Start of Data

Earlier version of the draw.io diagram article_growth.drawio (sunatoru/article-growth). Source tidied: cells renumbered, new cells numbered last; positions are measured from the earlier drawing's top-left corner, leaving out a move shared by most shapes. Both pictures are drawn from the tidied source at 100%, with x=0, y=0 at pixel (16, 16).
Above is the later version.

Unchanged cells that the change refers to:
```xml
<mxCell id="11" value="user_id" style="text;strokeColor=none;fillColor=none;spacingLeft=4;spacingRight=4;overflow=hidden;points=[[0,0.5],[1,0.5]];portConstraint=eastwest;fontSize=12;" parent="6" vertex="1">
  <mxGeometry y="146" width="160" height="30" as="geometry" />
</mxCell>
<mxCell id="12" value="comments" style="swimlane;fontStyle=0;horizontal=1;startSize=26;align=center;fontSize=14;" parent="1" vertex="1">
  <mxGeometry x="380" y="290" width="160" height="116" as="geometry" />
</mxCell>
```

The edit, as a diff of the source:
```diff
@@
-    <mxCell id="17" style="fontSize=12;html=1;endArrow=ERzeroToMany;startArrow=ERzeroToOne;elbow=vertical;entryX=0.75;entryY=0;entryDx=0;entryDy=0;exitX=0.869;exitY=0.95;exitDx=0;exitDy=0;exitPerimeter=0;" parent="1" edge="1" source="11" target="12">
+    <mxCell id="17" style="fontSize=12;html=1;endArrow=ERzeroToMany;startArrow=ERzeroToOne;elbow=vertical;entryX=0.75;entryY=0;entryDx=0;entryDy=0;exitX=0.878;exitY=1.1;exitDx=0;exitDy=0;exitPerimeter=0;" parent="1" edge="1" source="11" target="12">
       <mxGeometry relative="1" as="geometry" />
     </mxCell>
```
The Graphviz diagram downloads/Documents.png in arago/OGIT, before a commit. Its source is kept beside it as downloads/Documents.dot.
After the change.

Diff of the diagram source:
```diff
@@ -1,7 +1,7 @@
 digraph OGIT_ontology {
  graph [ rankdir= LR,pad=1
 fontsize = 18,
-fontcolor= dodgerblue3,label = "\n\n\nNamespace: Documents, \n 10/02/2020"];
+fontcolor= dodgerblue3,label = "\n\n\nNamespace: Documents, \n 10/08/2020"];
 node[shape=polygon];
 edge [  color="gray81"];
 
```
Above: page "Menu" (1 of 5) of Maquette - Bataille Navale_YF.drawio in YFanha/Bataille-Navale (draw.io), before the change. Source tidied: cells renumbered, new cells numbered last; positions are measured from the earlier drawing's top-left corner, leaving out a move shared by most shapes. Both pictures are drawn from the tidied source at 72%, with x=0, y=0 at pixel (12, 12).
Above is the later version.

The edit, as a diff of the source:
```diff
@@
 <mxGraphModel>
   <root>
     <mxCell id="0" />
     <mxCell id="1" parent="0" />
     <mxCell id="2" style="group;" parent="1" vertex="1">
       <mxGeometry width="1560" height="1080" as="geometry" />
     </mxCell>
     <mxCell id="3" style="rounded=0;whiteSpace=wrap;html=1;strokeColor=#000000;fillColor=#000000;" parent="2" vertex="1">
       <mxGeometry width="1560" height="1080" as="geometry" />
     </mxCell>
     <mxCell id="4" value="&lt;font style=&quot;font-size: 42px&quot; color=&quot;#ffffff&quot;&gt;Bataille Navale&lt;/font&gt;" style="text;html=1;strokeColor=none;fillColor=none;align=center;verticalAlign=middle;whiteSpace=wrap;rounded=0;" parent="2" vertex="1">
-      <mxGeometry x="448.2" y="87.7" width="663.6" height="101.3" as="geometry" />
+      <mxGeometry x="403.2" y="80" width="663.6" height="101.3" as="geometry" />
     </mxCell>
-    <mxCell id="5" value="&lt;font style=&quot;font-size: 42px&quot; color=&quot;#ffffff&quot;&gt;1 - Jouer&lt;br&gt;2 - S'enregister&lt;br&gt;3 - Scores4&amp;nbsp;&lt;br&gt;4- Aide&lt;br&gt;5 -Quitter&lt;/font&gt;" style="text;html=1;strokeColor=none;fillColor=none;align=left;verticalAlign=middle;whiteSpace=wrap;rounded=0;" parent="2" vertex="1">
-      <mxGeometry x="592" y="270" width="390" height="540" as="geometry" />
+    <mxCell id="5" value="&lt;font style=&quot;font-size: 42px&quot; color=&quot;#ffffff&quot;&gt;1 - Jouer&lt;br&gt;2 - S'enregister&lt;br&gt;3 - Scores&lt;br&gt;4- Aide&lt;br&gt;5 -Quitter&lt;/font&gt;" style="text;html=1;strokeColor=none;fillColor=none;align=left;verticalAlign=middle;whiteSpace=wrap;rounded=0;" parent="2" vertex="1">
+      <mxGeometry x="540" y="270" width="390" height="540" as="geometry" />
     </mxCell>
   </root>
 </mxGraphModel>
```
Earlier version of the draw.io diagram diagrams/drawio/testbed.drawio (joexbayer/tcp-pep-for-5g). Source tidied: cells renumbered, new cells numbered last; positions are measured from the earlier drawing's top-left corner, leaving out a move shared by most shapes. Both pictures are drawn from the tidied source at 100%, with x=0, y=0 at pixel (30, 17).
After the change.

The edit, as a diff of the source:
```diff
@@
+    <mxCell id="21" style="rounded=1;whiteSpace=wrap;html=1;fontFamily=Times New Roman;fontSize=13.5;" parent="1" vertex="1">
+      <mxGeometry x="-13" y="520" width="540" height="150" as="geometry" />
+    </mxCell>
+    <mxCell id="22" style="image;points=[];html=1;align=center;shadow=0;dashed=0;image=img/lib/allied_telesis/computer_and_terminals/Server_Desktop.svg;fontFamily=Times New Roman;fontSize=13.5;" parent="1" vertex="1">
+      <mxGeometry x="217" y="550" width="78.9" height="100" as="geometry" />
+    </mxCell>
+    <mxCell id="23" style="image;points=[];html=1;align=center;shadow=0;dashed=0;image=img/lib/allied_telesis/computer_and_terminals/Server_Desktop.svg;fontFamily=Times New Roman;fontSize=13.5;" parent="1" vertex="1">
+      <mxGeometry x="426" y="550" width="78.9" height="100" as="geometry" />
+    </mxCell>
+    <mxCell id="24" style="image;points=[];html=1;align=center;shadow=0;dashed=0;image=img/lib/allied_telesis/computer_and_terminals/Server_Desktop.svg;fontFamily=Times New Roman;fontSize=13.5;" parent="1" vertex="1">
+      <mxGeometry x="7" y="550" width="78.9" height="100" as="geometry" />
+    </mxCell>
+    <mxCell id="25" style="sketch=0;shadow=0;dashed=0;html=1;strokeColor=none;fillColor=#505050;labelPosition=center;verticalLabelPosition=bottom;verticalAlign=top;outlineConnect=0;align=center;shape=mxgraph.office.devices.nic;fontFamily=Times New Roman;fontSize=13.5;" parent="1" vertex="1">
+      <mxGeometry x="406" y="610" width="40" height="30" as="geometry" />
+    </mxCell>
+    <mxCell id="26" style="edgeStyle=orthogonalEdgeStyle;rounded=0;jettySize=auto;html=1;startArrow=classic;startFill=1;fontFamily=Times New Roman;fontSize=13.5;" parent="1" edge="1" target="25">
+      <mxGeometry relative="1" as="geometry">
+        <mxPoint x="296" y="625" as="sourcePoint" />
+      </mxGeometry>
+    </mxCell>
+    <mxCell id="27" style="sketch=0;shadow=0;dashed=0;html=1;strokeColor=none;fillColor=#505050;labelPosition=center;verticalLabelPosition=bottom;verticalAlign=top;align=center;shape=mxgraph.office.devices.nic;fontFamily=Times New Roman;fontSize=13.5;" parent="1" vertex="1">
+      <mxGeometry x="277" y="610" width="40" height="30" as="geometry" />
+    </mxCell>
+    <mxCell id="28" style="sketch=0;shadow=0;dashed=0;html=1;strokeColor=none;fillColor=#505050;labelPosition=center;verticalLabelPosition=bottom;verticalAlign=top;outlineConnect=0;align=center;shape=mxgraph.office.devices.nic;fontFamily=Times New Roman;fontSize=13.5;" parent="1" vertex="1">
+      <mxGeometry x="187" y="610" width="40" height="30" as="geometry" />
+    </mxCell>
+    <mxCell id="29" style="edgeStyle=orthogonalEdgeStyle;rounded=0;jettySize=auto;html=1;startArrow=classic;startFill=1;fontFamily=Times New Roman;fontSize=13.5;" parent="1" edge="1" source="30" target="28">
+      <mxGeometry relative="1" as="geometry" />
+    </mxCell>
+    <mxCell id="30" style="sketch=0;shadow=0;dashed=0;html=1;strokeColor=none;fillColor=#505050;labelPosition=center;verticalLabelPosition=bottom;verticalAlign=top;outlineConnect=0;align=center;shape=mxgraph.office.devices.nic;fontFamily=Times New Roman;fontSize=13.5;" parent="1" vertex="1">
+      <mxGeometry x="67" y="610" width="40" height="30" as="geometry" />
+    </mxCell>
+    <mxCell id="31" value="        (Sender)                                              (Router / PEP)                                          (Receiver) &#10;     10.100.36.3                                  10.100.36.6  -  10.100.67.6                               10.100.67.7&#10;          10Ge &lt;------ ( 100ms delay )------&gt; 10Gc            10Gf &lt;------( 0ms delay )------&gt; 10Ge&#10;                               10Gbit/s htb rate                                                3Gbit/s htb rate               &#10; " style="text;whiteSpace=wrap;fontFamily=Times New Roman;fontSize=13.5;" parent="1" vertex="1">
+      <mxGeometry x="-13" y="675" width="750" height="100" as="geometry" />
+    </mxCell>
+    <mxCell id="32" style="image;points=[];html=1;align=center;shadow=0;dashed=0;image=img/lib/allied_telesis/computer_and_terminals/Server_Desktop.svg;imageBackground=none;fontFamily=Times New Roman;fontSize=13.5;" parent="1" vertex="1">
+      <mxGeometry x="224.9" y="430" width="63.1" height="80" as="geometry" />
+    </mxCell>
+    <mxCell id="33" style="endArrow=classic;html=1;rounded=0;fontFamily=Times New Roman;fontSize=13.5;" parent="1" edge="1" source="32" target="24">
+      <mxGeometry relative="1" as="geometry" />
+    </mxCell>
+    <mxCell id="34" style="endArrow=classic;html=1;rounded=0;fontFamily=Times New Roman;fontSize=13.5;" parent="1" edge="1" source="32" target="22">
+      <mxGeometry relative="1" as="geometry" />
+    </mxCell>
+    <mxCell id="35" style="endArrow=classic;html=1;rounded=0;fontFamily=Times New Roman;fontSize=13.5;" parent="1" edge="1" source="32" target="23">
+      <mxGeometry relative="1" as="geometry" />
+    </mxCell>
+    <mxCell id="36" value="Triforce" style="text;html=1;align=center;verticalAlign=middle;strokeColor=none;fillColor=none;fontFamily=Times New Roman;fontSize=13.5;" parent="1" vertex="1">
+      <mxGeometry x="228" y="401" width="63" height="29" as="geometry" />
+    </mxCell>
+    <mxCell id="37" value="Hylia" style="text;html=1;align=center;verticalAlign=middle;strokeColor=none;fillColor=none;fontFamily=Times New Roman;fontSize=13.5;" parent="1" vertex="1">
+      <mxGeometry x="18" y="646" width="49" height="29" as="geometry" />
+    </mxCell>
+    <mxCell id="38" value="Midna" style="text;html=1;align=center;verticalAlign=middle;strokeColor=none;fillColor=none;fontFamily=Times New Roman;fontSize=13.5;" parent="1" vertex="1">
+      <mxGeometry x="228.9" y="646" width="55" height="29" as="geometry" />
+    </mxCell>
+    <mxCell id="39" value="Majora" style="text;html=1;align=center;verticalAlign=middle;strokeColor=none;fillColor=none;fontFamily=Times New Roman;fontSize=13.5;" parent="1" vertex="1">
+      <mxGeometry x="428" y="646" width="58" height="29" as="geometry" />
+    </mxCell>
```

End of Data

Each line in the records above that contains the word "nNamespace" must be copied.

-fontcolor= dodgerblue3,label = "\n\n\nNamespace: Documents, \n 10/02/2020"];
+fontcolor= dodgerblue3,label = "\n\n\nNamespace: Documents, \n 10/08/2020"];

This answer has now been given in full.